### Before-and-after change records:
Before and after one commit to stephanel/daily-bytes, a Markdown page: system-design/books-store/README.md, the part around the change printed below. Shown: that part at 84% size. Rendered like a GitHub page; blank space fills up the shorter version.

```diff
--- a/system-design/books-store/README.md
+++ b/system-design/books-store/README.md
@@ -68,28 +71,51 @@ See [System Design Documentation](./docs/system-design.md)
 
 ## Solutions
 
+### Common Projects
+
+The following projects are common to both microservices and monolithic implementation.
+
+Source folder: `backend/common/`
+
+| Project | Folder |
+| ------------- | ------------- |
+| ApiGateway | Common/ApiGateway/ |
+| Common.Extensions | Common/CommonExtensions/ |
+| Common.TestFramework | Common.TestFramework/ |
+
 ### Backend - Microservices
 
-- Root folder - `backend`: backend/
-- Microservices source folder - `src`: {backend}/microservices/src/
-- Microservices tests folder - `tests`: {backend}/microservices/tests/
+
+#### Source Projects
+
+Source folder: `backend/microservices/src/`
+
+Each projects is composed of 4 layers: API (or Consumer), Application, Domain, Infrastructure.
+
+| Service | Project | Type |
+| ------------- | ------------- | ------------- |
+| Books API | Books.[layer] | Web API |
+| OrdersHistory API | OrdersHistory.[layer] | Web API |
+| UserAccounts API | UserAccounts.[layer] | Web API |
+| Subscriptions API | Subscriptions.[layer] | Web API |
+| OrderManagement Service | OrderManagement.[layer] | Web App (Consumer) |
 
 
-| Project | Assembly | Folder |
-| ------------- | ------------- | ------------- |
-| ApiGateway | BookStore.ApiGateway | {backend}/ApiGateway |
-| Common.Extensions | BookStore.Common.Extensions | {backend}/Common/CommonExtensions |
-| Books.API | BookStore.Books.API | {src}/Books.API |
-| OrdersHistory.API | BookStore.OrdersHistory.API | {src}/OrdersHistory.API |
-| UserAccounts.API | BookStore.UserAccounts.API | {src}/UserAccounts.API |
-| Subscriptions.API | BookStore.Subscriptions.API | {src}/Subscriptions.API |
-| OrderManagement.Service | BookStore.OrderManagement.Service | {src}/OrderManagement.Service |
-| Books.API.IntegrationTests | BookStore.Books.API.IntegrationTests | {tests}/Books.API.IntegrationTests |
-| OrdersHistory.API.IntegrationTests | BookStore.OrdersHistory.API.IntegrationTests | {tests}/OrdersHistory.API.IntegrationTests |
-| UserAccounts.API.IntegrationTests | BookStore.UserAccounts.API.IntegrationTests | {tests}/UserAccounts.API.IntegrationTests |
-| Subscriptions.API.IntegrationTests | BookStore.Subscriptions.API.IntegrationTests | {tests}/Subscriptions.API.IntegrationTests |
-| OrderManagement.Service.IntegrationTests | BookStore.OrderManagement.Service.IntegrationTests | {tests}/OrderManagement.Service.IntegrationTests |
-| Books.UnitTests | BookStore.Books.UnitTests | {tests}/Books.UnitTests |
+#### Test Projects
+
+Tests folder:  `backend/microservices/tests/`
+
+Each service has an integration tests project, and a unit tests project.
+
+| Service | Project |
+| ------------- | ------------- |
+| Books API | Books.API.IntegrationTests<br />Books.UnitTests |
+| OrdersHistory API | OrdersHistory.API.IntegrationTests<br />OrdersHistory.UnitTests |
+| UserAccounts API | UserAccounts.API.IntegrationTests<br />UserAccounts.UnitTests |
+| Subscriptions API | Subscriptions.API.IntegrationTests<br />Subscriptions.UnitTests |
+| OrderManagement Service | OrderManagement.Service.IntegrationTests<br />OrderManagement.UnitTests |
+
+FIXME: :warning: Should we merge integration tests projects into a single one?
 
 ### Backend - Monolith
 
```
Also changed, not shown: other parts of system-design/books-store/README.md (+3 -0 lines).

### Task directions:
Write out the data a second time, exactly the same.

### Exercise output:
Before and after one commit to stephanel/daily-bytes, a Markdown page: system-design/books-store/README.md, the part around the change printed below. Shown: that part at 84% size. Rendered like a GitHub page; blank space fills up the shorter version.

```diff
--- a/system-design/books-store/README.md
+++ b/system-design/books-store/README.md
@@ -68,28 +71,51 @@ See [System Design Documentation](./docs/system-design.md)
 
 ## Solutions
 
+### Common Projects
+
+The following projects are common to both microservices and monolithic implementation.
+
+Source folder: `backend/common/`
+
+| Project | Folder |
+| ------------- | ------------- |
+| ApiGateway | Common/ApiGateway/ |
+| Common.Extensions | Common/CommonExtensions/ |
+| Common.TestFramework | Common.TestFramework/ |
+
 ### Backend - Microservices
 
-- Root folder - `backend`: backend/
-- Microservices source folder - `src`: {backend}/microservices/src/
-- Microservices tests folder - `tests`: {backend}/microservices/tests/
+
+#### Source Projects
+
+Source folder: `backend/microservices/src/`
+
+Each projects is composed of 4 layers: API (or Consumer), Application, Domain, Infrastructure.
+
+| Service | Project | Type |
+| ------------- | ------------- | ------------- |
+| Books API | Books.[layer] | Web API |
+| OrdersHistory API | OrdersHistory.[layer] | Web API |
+| UserAccounts API | UserAccounts.[layer] | Web API |
+| Subscriptions API | Subscriptions.[layer] | Web API |
+| OrderManagement Service | OrderManagement.[layer] | Web App (Consumer) |
 
 
-| Project | Assembly | Folder |
-| ------------- | ------------- | ------------- |
-| ApiGateway | BookStore.ApiGateway | {backend}/ApiGateway |
-| Common.Extensions | BookStore.Common.Extensions | {backend}/Common/CommonExtensions |
-| Books.API | BookStore.Books.API | {src}/Books.API |
-| OrdersHistory.API | BookStore.OrdersHistory.API | {src}/OrdersHistory.API |
-| UserAccounts.API | BookStore.UserAccounts.API | {src}/UserAccounts.API |
-| Subscriptions.API | BookStore.Subscriptions.API | {src}/Subscriptions.API |
-| OrderManagement.Service | BookStore.OrderManagement.Service | {src}/OrderManagement.Service |
-| Books.API.IntegrationTests | BookStore.Books.API.IntegrationTests | {tests}/Books.API.IntegrationTests |
-| OrdersHistory.API.IntegrationTests | BookStore.OrdersHistory.API.IntegrationTests | {tests}/OrdersHistory.API.IntegrationTests |
-| UserAccounts.API.IntegrationTests | BookStore.UserAccounts.API.IntegrationTests | {tests}/UserAccounts.API.IntegrationTests |
-| Subscriptions.API.IntegrationTests | BookStore.Subscriptions.API.IntegrationTests | {tests}/Subscriptions.API.IntegrationTests |
-| OrderManagement.Service.IntegrationTests | BookStore.OrderManagement.Service.IntegrationTests | {tests}/OrderManagement.Service.IntegrationTests |
-| Books.UnitTests | BookStore.Books.UnitTests | {tests}/Books.UnitTests |
+#### Test Projects
+
+Tests folder:  `backend/microservices/tests/`
+
+Each service has an integration tests project, and a unit tests project.
+
+| Service | Project |
+| ------------- | ------------- |
+| Books API | Books.API.IntegrationTests<br />Books.UnitTests |
+| OrdersHistory API | OrdersHistory.API.IntegrationTests<br />OrdersHistory.UnitTests |
+| UserAccounts API | UserAccounts.API.IntegrationTests<br />UserAccounts.UnitTests |
+| Subscriptions API | Subscriptions.API.IntegrationTests<br />Subscriptions.UnitTests |
+| OrderManagement Service | OrderManagement.Service.IntegrationTests<br />OrderManagement.UnitTests |
+
+FIXME: :warning: Should we merge integration tests projects into a single one?
 
 ### Backend - Monolith
 
```
Also changed, not shown: other parts of system-design/books-store/README.md (+3 -0 lines).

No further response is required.